• breast;
  • carcinoma;
  • syndecan-1;
  • CD138;
  • prognosis;
  • immunohistochemistry



Syndecan-1 is a transmembrane heparan sulphate proteoglycan that is involved in cell–cell adhesion, organization of cell–matrix adhesion, and regulation of growth factor signaling.


Specimens from 254 consecutive breast carcinoma (BC) cases (110 N0, 144 N1/2) with long-term follow-up (median, 95 months) were immunostained for syndecan-1, estrogen receptor (ER), progesterone receptor (PgR), and p53; in 154 cases, c-erbB-2 status was known. Syndecan-1 mRNA and protein expression also were evaluated in 20 breast tissue samples (10 normal and tumor pairs).
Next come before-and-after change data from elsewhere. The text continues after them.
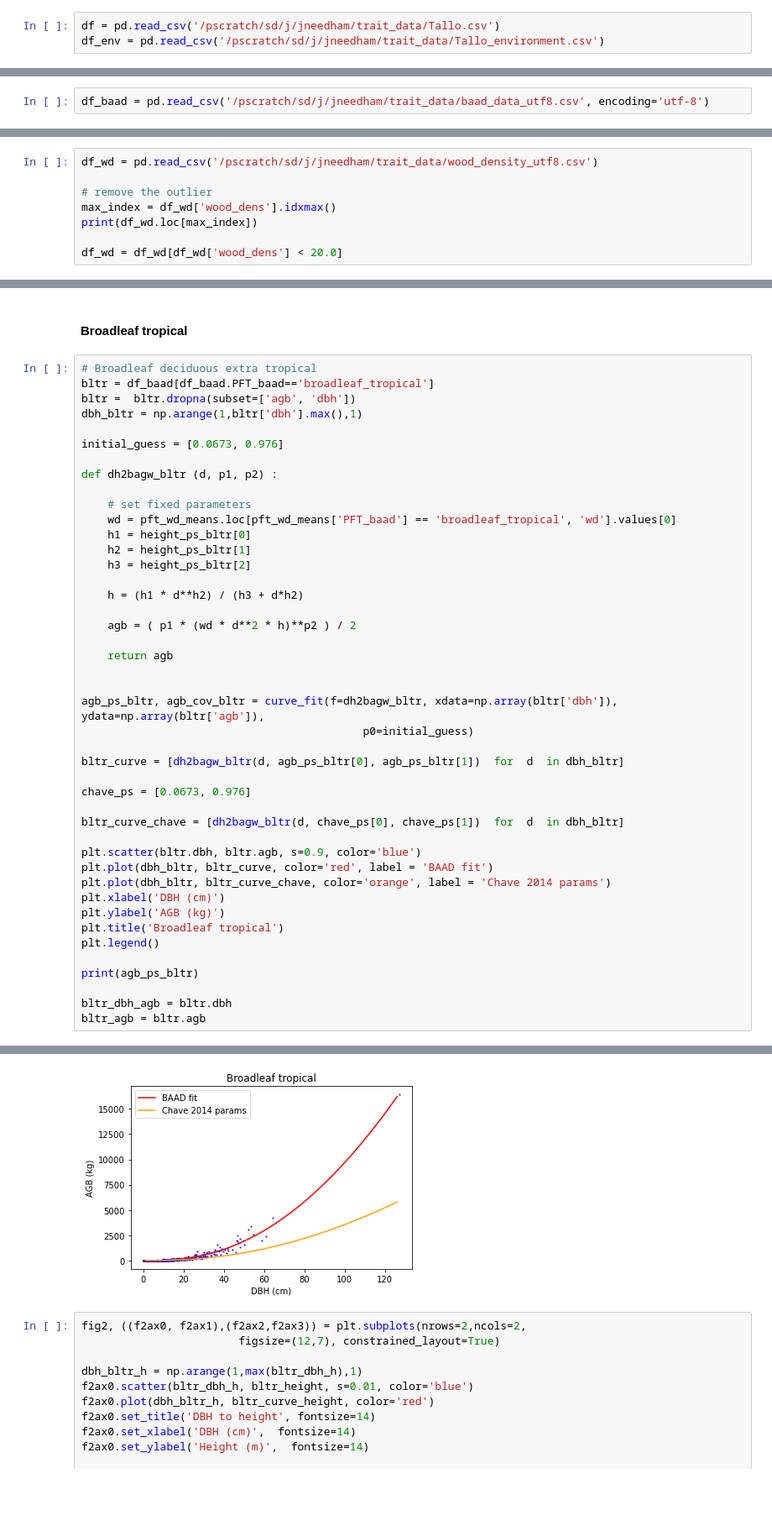
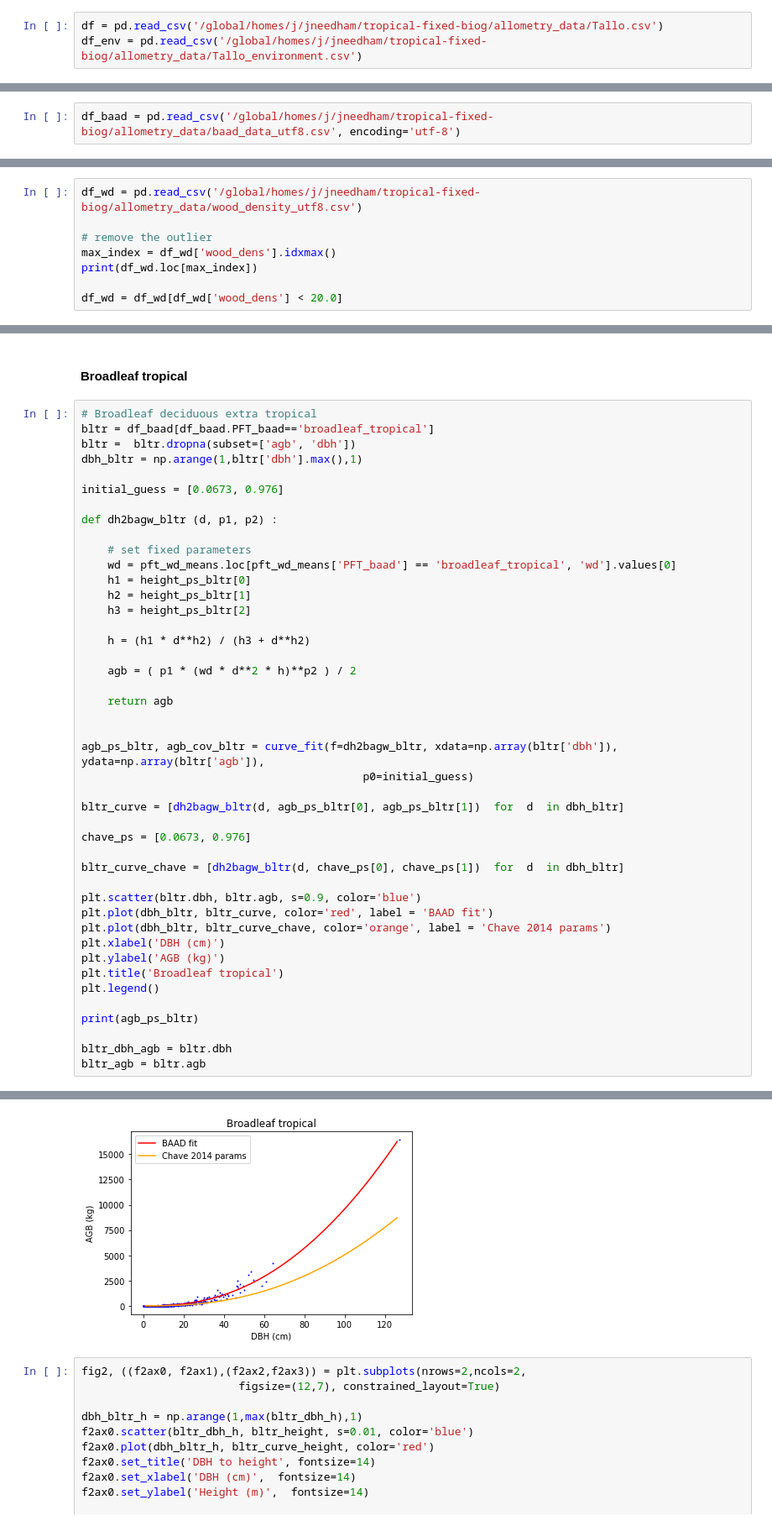
Before and after one commit to JessicaNeedham/FATES-plotting-scripts, a Jupyter notebook: v2_Tallo_analysis_global.ipynb, the cells around one changed output, grey strips where cells are left out. Shown at 84% size. Drawn from its saved outputs; the diff is of its cells as text; blank space fills up the shorter version.

Commit message:
fix typo in Tallo analysis

```diff
--- a/v2_Tallo_analysis_global.ipynb
+++ b/v2_Tallo_analysis_global.ipynb
@@ -49,8 +51,8 @@ Main csv with dbh,  height, CA: https://github.com/selva-lab-repo/TALLO/tree/mai
 
 Additional csv with biome info: https://github.com/selva-lab-repo/TALLO/tree/main/Jucker%20et%20al.%202022 - (Tallo_environment.csv)
 # %%
-df = pd.read_csv('/pscratch/sd/j/jneedham/trait_data/Tallo.csv')
-df_env = pd.read_csv('/pscratch/sd/j/jneedham/trait_data/Tallo_environment.csv')
+df = pd.read_csv('/global/homes/j/jneedham/tropical-fixed-biog/allometry_data/Tallo.csv')
+df_env = pd.read_csv('/global/homes/j/jneedham/tropical-fixed-biog/allometry_data/Tallo_environment.csv')
 # %% [markdown]
 #### add biome column to main data frame
 # %%
@@ -206,7 +208,7 @@ f1ax3.set_global()
 
 Analysis adapted from Adrianna Foster
 # %%
-df_baad = pd.read_csv('/pscratch/sd/j/jneedham/trait_data/baad_data_utf8.csv', encoding='utf-8')
+df_baad = pd.read_csv('/global/homes/j/jneedham/tropical-fixed-biog/allometry_data/baad_data_utf8.csv', encoding='utf-8')
 # %%
 def condition(x) :
     if x == 'EA':
@@ -964,7 +966,7 @@ We will likely need to read in wood density estimates for many species that are
 #### Load Wood Density Data
 These data are from TRY - compiled by Marcos Longo
 # %%
-df_wd = pd.read_csv('/pscratch/sd/j/jneedham/trait_data/wood_density_utf8.csv')
+df_wd = pd.read_csv('/global/homes/j/jneedham/tropical-fixed-biog/allometry_data/wood_density_utf8.csv')
 
 # remove the outlier
 max_index = df_wd['wood_dens'].idxmax()
@@ -1240,7 +1242,7 @@ def dh2bagw_bltr (d, p1, p2) :
     h2 = height_ps_bltr[1]
     h3 = height_ps_bltr[2]
 
-    h = (h1 * d**h2) / (h3 + d*h2)
+    h = (h1 * d**h2) / (h3 + d**h2)
 
     agb = ( p1 * (wd * d**2 * h)**p2 ) / 2
 
@@ -1273,4 +1275,4 @@ bltr_agb = bltr.agb
-[figure, old version]
+[figure, new version]
 # %%
 fig2, ((f2ax0, f2ax1),(f2ax2,f2ax3)) = plt.subplots(nrows=2,ncols=2,
                         figsize=(12,7), constrained_layout=True)
```
Also changed, not shown: parts of 11 cells of this notebook.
Syndecan-1 was expressed at high levels in 106 (42%) BCs; syndecan-1 up-regulation was confirmed by reverse transcriptase–polymerase chain reaction (RT-PCR) studies. High syndecan-1 expression was associated with high histologic grade, large tumor size, high mitotic count, c-erbB-2 overexpression, and ER and PgR negative status. At univariate survival analysis syndecan overexpression was related to poor prognosis (P < 0.01 for both overall survival (OS) and disease-free survival). Bivariate survival analysis showed an additive adverse effect for syndecan-1 and c-erbB-2 overexpression. At multivariate analysis, syndecan-1 overexpression was independently associated with poor OS (hazard ratio [HR], 1.71; 95% confidence interval [CI], 1.08–2.69). High syndecan-1 expression also was of independent prognostic value for OS in the group of 102 ER-negative patients (HR, 2.42; 95% CI, 1.21–4.82). Stratifying patients on the basis of the type of adjuvant therapy given, high syndecan-1 expression was associated with a higher risk of death only in patients treated with the cyclophosphamide-methotrexate-fluorouracil regimen (HR, 1.9; P = 0.09); at multivariate analysis for OS, this association proved to be of independent statistical significance (P = 0.03; HR, 2.15).


Syndecan-1 is expressed at high levels in a significant percentage of breast carcinomas and is related to an aggressive phenotype and poor clinical behavior. Cancer 2003;98:474–83. © 2003 American Cancer Society.

DOI 10.1002/cncr.11515